This summer I am going to attend three weddings. Ok, this is not an interesting fact, I know. But this is the reason why I started writing these posts about what I called the Economics of Love. In the end, what motivates people to enter the market for partners is the final intention to get married sooner or later (more or less explicit for women, but I think also latent for men). Why, then, do people want to get married, I asked myself?
Economists started to think about the Economics of Marriage almost 40 years ago with the seminal contributions of Gary Becker with his JPE article, “A Theory of Marriage”. Whenever I speak to non-economists about this literature, they look at me as if economists were immoral nerds. This attitude is widespread and maybe reflects the simple scepticism about the idea that economics can explain any realm of life, as Lazear explained in Economic Imperialism.

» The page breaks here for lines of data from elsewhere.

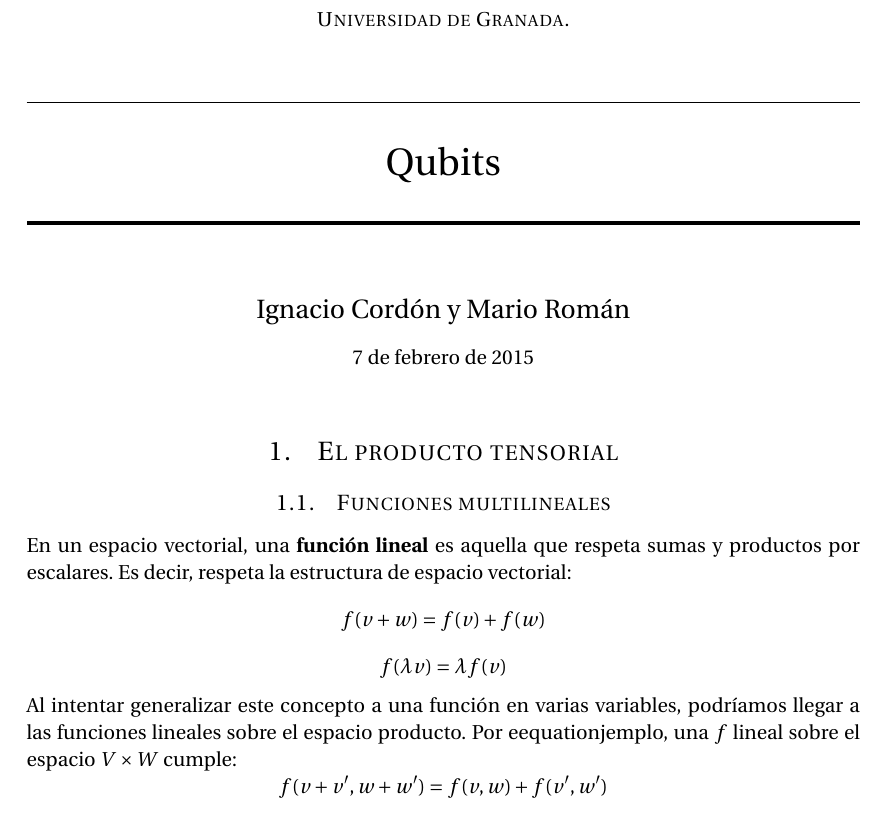
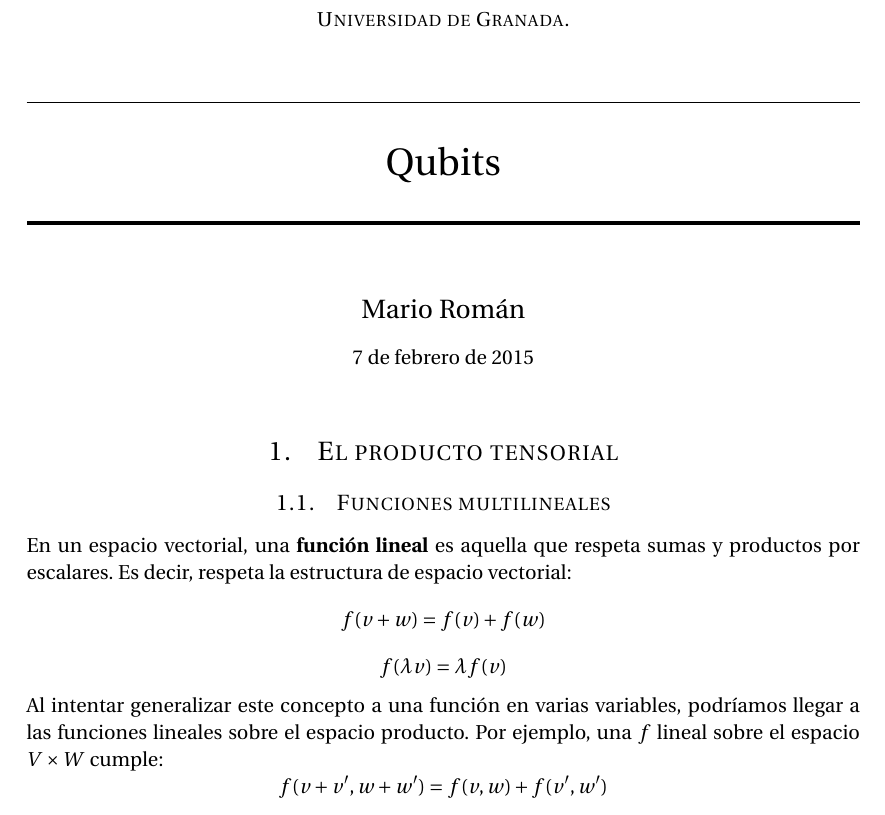
Before and after one commit to libreim/qubits, a LaTeX document (qubits.tex): part of page 1 of 3, cut so that both start at the same text. Compiled offline with pdfLaTeX.

Commit message:
Cambios en nombre y corrección

```diff
--- a/qubits.tex
+++ b/qubits.tex
@@ -97,7 +97,7 @@
   \horrule{2pt} \\[0.5cm] % Thick bottom horizontal rule
 }
 
-\author{Ignacio Cordón y Mario Román} % Your name
+\author{Mario Román} % Your name
 
 \date{\normalsize\today} % Today's date or a custom date
 
@@ -119,7 +119,7 @@
     $$ f(\lambda v) = \lambda f(v) $$
 
     Al intentar generalizar este concepto a una función en varias variables, podríamos llegar a las funciones
-    lineales sobre el espacio producto. Por eequationjemplo, una $f$ lineal sobre el espacio $V \times W$ cumple:
+    lineales sobre el espacio producto. Por ejemplo, una $f$ lineal sobre el espacio $V \times W$ cumple:
     $$ f(v+v',w+w') = f(v,w) + f(v',w')$$
     $$ f(\lambda v, \lambda w) = \lambda f(v,w) $$
     Pero esta estructura no es "lineal sobre cada variable". Funciones como el producto tienen otra
```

To understand the main contribution of that paper and the literature that followed, one needs to know that, at the time of writing, in the 70’s, many women were still out of the labor force. Thinking about the family as a small firm producing non marketable goods, let’s say warm coffee brought to you in bed when you are still sleeping, assistance when you caught a flu and you’re down, Becker’s insight was that, if the man was the provider of financial resources while the woman was the provider of childbearing and domestic activities, a marriage could only mean one thing: gains from specialization. This would have entailed advantages for both partners. You can say this is not a romantic argument for marriage, but still, it’s economically sound.
Since then, societies have undergone enormous changes and transformations. The most important ones are the woman slow but continuous emancipation and increasing government intervention. By providing explicit insurance schemes, like pensions and health care, the governments have reduced the incentive to build a family, which was traditionally the informal provider of such services. Governments have thus also increased the opportunity cost of women to stay out of the labor force while raising their returns from investing in education. In concomitance, formal markets have started producing goods that have reduced the comparative disadvantage of men in doing domestic activities. The combined effect of these transformations has been a constant, declining relevance of legal marriages. Since there are fewer gains from specialization, there are as well reduced incentives from getting married under the economic viewpoint of Becker.
What is driving then my friends’ decision to get married? Paradoxically as it may sound, the argument advanced is that, by these very same changes, today, marriage can only be a spontaneous decision driven by pure, romantic love. As you commonly observe, people tend to hang out with people with more or less the same background: economists with economists, lawyers with lawyers, Brad with Angelina…In a couple, a man and a woman do not gain by sharing resources anymore; they gain by sharing common values, interests, ideas. In the economists ‘jargon, a couple is not a unit of production anymore but a unit of consumption. People “merge” because they like to consume the same goods, and they like to do it together. This is what is called “Hedonic Marriage”, which basically means, you enjoy a marriage since you think you really are “two of a kind”.
The final remark is the following: if marriage is becoming a “hedonic” institution, when will we observe a marriage happening? When will people decide to get married? It is clear that such a decision is not only influenced by pure “love”, but also by people’s attitudes toward this institution, which are somehow determined by their relative cultural background. Depending on the type of society you come from, you may still enjoy the “hedonic” aspect of sharing your life with someone else, without feeling the need to get “married” in a legal sense. Vice versa, you may be forced to marriage by a society where pressure to get married is higher, without feeling completely involved. We will see in Part IV that these factors have important implications for currently observed phenomena of delayed marriage, cohabitation, and declining divorce rates.